• **THE DATA**:
☆ ☆ ☆
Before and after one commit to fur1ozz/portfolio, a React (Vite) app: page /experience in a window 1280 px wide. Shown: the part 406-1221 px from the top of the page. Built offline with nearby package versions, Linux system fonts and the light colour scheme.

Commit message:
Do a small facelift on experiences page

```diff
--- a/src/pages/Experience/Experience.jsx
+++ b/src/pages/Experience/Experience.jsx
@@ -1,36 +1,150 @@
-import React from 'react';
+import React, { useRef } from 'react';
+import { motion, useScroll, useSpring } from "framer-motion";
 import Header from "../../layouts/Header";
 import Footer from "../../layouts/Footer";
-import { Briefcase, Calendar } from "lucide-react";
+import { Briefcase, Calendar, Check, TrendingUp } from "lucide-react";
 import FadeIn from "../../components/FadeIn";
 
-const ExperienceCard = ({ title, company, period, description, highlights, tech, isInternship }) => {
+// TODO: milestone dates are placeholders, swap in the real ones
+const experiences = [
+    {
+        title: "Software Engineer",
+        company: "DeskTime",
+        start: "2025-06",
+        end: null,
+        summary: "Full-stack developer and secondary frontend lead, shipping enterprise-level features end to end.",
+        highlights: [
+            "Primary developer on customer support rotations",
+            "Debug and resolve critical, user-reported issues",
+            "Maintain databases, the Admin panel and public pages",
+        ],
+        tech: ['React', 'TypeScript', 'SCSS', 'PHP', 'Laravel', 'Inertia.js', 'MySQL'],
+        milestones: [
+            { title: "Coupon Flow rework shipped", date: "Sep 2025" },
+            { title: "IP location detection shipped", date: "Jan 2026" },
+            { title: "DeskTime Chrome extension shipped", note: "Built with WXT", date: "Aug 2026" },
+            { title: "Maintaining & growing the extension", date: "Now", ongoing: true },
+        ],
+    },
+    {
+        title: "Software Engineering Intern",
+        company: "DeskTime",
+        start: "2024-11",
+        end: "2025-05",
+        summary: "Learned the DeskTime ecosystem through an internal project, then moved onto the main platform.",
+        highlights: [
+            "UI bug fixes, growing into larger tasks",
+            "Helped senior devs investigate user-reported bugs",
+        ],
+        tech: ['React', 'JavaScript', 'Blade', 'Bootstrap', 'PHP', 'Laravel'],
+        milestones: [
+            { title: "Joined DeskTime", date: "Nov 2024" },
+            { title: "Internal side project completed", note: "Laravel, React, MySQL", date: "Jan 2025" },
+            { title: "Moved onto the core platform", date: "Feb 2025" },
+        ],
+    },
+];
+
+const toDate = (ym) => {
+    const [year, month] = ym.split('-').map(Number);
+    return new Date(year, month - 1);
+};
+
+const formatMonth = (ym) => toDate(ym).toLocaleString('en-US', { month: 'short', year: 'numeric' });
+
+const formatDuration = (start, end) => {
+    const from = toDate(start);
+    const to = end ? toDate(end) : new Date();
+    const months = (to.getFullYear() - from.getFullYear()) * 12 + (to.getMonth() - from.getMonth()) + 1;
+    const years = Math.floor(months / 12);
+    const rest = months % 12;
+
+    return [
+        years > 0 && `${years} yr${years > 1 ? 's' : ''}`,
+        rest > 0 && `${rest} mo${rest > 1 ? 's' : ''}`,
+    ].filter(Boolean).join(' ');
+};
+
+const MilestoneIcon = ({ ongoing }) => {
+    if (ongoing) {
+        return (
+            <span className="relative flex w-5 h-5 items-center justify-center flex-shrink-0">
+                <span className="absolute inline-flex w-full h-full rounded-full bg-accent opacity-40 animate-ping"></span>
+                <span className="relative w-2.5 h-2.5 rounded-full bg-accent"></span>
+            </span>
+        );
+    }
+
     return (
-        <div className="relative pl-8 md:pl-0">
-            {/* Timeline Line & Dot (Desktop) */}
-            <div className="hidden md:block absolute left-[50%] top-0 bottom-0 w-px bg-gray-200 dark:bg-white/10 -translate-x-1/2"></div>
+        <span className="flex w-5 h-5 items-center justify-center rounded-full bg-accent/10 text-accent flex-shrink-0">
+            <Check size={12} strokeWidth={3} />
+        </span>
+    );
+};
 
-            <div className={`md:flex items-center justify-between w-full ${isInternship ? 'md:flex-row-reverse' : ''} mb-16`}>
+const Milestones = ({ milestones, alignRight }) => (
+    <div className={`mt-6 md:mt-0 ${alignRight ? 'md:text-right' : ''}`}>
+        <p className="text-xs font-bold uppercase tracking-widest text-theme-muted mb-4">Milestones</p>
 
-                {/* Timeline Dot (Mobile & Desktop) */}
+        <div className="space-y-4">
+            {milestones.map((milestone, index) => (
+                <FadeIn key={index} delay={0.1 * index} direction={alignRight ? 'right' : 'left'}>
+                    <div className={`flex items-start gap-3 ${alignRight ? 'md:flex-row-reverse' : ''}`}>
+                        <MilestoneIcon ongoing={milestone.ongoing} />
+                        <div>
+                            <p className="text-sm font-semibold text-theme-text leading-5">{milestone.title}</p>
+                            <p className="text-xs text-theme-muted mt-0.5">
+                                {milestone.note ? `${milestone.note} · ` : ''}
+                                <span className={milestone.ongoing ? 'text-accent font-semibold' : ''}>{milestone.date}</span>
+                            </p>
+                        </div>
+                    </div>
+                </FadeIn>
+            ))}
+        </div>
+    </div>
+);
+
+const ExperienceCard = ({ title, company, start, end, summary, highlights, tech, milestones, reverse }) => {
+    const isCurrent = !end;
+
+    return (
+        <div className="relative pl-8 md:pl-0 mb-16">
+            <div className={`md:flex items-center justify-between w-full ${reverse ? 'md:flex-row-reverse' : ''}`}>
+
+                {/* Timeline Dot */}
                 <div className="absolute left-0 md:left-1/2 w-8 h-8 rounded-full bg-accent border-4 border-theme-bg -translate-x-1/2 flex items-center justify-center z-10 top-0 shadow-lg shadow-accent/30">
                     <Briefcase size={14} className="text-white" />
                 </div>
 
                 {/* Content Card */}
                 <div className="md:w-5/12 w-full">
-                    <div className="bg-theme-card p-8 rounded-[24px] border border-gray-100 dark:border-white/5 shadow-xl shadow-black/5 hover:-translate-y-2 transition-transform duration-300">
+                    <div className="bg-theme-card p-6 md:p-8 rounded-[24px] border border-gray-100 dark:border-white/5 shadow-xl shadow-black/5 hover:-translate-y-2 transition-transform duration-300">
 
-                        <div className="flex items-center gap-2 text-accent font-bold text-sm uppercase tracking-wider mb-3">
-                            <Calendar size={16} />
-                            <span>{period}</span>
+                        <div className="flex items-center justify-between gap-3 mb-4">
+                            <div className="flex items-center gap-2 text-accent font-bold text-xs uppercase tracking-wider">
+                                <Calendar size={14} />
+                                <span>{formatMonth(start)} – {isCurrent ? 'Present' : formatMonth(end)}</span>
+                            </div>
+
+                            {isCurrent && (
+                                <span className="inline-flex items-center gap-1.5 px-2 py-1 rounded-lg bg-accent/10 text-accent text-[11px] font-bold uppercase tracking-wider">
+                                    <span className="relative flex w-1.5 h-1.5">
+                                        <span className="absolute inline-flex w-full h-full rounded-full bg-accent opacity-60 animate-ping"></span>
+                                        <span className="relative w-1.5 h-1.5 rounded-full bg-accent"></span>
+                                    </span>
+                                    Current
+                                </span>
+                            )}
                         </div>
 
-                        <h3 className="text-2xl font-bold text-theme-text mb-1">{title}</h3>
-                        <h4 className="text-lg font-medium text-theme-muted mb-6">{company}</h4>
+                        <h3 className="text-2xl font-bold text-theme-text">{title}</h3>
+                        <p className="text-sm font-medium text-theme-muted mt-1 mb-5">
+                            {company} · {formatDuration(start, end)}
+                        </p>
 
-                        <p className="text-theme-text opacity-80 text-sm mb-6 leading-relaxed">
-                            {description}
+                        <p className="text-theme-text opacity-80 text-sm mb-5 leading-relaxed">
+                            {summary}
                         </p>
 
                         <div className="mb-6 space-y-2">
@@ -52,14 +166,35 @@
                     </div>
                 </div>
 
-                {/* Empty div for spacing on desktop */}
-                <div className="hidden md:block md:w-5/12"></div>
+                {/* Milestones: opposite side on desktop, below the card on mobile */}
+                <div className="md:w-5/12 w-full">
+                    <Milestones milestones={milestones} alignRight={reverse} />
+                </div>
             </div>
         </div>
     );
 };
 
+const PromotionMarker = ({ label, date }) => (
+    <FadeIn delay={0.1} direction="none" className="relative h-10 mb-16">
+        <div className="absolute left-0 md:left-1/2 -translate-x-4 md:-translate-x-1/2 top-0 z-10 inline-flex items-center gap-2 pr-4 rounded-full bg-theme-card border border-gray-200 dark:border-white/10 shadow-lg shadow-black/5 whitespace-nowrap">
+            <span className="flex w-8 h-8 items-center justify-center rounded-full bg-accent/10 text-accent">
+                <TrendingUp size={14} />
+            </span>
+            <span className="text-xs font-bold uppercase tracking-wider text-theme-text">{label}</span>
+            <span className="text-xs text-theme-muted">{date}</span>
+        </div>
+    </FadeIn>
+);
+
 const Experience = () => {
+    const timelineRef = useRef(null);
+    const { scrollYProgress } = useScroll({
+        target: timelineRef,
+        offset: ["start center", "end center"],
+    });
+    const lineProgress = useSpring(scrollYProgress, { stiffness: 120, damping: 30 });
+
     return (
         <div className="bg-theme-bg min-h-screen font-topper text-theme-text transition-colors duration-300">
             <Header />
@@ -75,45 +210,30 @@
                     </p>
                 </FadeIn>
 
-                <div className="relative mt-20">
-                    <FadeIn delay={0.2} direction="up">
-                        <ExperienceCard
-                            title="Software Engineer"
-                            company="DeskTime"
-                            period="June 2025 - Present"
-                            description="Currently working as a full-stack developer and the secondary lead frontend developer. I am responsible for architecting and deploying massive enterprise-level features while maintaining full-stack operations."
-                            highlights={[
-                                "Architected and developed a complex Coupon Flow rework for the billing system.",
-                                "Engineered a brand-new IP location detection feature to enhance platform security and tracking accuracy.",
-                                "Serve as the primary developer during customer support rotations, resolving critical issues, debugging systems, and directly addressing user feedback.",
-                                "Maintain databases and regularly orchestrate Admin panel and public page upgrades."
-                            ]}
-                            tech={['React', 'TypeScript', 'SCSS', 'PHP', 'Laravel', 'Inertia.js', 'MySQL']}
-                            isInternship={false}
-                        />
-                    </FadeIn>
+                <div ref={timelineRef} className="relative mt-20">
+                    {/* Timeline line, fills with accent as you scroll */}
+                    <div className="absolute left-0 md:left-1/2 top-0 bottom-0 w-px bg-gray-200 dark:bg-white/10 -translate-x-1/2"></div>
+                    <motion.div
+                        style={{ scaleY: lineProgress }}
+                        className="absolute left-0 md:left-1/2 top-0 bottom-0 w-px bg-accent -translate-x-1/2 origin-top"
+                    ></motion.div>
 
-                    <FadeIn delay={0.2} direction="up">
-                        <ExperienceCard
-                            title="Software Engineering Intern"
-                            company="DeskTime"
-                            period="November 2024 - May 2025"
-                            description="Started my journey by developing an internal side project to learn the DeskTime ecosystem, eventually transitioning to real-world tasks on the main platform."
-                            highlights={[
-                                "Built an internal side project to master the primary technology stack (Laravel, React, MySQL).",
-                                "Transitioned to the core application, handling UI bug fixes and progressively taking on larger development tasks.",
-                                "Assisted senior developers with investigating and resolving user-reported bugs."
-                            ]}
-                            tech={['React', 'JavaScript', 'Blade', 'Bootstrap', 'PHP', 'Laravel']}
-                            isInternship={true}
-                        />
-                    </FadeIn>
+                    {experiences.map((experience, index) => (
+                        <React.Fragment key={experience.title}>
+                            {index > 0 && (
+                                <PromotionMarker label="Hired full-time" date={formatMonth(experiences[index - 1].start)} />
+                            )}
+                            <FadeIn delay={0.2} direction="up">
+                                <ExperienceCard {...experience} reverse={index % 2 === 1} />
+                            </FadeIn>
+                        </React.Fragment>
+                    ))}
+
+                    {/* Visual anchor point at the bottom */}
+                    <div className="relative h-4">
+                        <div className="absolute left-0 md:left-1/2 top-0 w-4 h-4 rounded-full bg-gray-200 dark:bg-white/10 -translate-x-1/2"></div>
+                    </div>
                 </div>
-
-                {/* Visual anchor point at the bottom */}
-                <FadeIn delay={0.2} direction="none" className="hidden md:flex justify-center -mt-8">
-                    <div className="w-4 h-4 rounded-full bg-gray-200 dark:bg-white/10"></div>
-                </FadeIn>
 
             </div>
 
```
☆ ☆ ☆
• **WHAT TO PRODUCE**:
From the material above, copy every line that has the word "experiences" in it.

• **YOUR RESPONSE**:
Do a small facelift on experiences page
+const experiences = [
+                    {experiences.map((experience, index) => (
+                                <PromotionMarker label="Hired full-time" date={formatMonth(experiences[index - 1].start)} />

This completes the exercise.